EXERCISE REQUIREMENTS: This exercise calls for every line of the data below with the string "fluxograma" in it.

(Records from a collection)
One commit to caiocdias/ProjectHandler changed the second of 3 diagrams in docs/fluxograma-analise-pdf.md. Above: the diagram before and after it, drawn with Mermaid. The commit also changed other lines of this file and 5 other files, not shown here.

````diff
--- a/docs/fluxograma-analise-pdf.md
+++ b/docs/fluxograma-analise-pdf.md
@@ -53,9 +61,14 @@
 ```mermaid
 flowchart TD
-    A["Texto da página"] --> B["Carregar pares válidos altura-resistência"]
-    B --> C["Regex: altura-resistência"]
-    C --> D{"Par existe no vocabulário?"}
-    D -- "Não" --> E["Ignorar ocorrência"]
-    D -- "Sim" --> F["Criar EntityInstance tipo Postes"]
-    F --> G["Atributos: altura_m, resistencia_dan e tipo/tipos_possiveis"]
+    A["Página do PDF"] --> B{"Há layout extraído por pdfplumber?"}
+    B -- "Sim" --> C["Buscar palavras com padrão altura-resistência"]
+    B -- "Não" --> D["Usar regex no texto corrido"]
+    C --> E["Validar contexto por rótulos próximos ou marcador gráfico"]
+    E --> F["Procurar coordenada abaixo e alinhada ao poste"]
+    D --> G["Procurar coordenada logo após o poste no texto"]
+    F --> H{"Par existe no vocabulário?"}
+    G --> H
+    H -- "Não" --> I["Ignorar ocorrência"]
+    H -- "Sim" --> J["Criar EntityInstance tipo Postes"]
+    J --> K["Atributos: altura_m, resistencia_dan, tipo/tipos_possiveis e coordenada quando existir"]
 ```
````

ANSWER SPACE:
One commit to caiocdias/ProjectHandler changed the second of 3 diagrams in docs/fluxograma-analise-pdf.md. Above: the diagram before and after it, drawn with Mermaid. The commit also changed other lines of this file and 5 other files, not shown here.
--- a/docs/fluxograma-analise-pdf.md
+++ b/docs/fluxograma-analise-pdf.md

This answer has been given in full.